fct_lump_n() and choose the top five categories (plus the
Other Type category we make)
pacl %<>% inner_join(fh, by = c("cown", "year")) %>% mutate(npost = fct_lump_n(npost, n = 5, other_level = "Other type")) %>% mutate(npost = str_to_title(npost))
group_by the three Freedom House status levels and count the number of each title:
pacl %<>% group_by(status) %>% count(npost) %>% ungroup() %>%
reorder_within(), we order the titles from most to fewest occurences WITHIN each status group:
pacl %<>% mutate(npost = reorder_within(npost, n, status))
To plot the columns, we use
geom_col() and separate them into each Freedom House group, using facet_wrap(). We add
scales = "free y" so that we don’t add every title to each group. Without this we would have empty spaces in the Free group for Emir and King. So this step removes a lot of clutter.
pacl_colplot <- pacl %>% ggplot(aes(fct_reorder(npost, n), n)) + geom_col(aes(fill = npost), show.legend = FALSE) + facet_wrap(~status, scales = "free_y")
Last, I manually added the colors to each group (which now have longer names to reorder them) so that they are consistent across each group. I am sure there is an easier and less messy way to do this but sometimes finding the easier way takes more effort!
We add the
scale_x_reordered() function to clean up the names and remove everything from the underscore in the title label.

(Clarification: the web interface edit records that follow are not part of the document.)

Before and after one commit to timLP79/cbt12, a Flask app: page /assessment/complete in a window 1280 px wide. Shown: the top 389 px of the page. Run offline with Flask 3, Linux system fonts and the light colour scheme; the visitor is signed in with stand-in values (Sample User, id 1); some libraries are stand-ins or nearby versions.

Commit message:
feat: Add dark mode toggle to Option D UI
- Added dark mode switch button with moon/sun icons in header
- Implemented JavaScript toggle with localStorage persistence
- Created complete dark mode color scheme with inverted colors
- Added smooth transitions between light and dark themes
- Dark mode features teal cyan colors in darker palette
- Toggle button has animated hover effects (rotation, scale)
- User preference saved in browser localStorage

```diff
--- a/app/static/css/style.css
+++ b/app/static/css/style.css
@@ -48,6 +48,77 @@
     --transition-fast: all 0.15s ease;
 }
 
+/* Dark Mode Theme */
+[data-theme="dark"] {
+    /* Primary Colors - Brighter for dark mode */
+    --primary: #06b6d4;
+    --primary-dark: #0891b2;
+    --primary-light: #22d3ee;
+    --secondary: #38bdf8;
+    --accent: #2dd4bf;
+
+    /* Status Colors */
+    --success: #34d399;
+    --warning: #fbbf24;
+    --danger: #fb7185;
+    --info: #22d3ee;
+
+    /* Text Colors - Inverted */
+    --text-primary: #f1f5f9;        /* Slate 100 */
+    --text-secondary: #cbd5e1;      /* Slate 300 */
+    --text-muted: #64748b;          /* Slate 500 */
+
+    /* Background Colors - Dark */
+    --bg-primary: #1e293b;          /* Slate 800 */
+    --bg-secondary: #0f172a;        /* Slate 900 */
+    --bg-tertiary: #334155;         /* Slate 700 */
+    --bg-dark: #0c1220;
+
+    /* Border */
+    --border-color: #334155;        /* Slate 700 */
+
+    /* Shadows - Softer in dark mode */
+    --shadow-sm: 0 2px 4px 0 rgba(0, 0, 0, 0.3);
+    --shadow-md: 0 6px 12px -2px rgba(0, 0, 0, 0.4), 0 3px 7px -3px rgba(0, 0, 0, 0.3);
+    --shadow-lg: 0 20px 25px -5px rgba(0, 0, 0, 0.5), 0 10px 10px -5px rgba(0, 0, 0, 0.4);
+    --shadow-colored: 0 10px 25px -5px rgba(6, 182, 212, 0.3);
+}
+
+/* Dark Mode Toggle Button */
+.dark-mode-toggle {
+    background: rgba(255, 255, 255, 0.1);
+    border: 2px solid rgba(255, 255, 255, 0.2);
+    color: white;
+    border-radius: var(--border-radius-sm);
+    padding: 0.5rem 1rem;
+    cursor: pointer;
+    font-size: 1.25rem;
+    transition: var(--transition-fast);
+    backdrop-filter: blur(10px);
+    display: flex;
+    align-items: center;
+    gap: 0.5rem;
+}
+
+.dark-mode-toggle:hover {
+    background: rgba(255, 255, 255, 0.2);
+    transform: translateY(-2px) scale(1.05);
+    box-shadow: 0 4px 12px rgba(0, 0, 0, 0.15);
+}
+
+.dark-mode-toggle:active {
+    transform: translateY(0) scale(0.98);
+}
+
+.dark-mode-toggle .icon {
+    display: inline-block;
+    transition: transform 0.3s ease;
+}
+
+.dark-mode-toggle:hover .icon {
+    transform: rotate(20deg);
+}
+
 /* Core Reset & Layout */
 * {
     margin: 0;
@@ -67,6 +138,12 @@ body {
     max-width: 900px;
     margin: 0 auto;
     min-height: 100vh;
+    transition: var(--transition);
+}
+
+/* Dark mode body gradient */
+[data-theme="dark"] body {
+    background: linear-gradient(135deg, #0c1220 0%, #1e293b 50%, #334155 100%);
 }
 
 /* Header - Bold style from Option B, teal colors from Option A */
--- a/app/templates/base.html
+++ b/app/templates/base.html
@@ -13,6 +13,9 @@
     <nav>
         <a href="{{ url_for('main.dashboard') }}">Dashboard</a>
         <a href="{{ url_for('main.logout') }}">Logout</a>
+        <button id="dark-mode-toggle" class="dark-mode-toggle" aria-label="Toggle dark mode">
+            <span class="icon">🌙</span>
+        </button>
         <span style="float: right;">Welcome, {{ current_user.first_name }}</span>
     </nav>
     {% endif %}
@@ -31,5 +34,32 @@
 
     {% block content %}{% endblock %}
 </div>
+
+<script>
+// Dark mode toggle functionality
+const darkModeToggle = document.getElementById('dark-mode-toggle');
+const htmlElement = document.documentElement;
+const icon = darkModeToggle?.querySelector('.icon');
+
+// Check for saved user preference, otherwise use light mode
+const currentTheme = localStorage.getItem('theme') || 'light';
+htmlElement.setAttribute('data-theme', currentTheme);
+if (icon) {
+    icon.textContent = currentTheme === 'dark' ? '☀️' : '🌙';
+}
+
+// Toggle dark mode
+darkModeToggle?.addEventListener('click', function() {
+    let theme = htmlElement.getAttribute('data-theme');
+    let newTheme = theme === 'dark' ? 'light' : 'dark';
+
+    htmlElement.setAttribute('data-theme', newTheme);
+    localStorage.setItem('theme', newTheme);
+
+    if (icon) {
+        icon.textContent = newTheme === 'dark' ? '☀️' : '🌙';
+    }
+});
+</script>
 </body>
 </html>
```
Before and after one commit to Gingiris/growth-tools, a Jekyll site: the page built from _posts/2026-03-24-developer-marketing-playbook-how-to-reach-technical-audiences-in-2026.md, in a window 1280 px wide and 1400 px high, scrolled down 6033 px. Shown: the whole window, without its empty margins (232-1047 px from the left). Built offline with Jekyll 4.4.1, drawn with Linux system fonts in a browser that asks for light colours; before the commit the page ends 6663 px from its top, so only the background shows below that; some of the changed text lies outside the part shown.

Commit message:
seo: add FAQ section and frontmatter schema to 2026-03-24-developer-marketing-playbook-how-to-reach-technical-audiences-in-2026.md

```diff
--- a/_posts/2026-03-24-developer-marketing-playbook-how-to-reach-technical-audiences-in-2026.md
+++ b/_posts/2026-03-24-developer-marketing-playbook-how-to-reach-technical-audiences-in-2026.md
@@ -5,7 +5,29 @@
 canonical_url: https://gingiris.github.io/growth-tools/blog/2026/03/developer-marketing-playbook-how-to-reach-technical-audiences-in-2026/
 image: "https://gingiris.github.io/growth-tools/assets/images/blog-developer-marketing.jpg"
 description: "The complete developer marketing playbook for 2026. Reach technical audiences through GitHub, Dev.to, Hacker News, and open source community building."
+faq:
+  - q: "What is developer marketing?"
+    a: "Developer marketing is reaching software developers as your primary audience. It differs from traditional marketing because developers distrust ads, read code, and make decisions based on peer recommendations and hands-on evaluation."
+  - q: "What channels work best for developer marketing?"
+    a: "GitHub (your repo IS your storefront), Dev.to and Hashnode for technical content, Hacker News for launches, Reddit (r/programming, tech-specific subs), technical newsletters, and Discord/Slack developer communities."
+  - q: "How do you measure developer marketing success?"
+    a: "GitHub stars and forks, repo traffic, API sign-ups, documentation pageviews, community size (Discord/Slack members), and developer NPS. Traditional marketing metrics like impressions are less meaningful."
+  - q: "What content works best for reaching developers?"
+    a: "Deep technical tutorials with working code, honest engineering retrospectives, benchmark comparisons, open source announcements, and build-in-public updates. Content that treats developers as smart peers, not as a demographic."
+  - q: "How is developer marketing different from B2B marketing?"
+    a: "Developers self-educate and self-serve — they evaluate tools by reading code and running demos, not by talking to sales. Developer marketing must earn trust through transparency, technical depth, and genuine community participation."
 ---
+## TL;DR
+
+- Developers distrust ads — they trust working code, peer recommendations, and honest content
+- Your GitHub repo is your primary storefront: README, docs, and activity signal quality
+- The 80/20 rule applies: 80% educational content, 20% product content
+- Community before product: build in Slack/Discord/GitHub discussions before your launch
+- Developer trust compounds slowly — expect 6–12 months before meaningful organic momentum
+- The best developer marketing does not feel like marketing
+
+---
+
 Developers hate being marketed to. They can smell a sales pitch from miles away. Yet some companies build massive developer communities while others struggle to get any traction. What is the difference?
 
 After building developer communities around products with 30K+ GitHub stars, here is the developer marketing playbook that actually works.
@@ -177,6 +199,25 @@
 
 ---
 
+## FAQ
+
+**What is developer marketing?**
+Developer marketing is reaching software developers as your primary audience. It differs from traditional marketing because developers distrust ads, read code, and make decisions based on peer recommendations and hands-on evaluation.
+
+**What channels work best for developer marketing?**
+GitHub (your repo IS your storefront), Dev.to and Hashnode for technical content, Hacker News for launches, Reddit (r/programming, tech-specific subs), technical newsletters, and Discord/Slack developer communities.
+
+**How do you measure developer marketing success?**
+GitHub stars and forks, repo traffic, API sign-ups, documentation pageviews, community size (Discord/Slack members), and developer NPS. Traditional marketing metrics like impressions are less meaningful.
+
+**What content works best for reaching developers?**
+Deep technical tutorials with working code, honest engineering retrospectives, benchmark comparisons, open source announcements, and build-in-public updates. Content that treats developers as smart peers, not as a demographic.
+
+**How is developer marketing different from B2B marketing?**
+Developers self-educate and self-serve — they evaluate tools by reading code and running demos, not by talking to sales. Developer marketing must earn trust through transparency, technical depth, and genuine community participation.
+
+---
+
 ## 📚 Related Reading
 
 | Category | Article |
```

pacl_colplot + scale_fill_manual(values = c("Prime Minister___F" = "#005f73", "Prime Minister___NF" = "#005f73", "Prime Minister___PF" = "#005f73", "President___F" = "#94d2bd", "President___NF" = "#94d2bd", "President___PF" = "#94d2bd", "Other Type___F" = "#ee9b00", "Other Type___NF" = "#ee9b00", "Other Type___PF" = "#ee9b00", "Chairperson___F" = "#bb3e03", "Chairperson___NF" = "#bb3e03", "Chairperson___PF" = "#bb3e03", "King___F" = "#9b2226", "King___NF" = "#9b2226", "King___PF" = "#9b2226", "Emir___F" = "#001219", "Emir___NF" = "#001219", "Emir___PF" = "#001219")) + scale_x_reordered() + coord_flip() + ggthemes::theme_fivethirtyeight() + themes(text = element_size(size = 30))
In case you were curious about the free country that had a chairperson, Nigeria had one for two years.
pacl %>% filter(status == "F") %>% filter(npost == "Chairperson") %>% select(Country = pacl_country) %>% knitr::kable("latex") %>% kableExtra::kable_classic(font_size = 30)
Cheibub, J. A., Gandhi, J., & Vreeland, J. R. (2010). Democracy and dictatorship revisited. Public choice, 143(1), 67-101.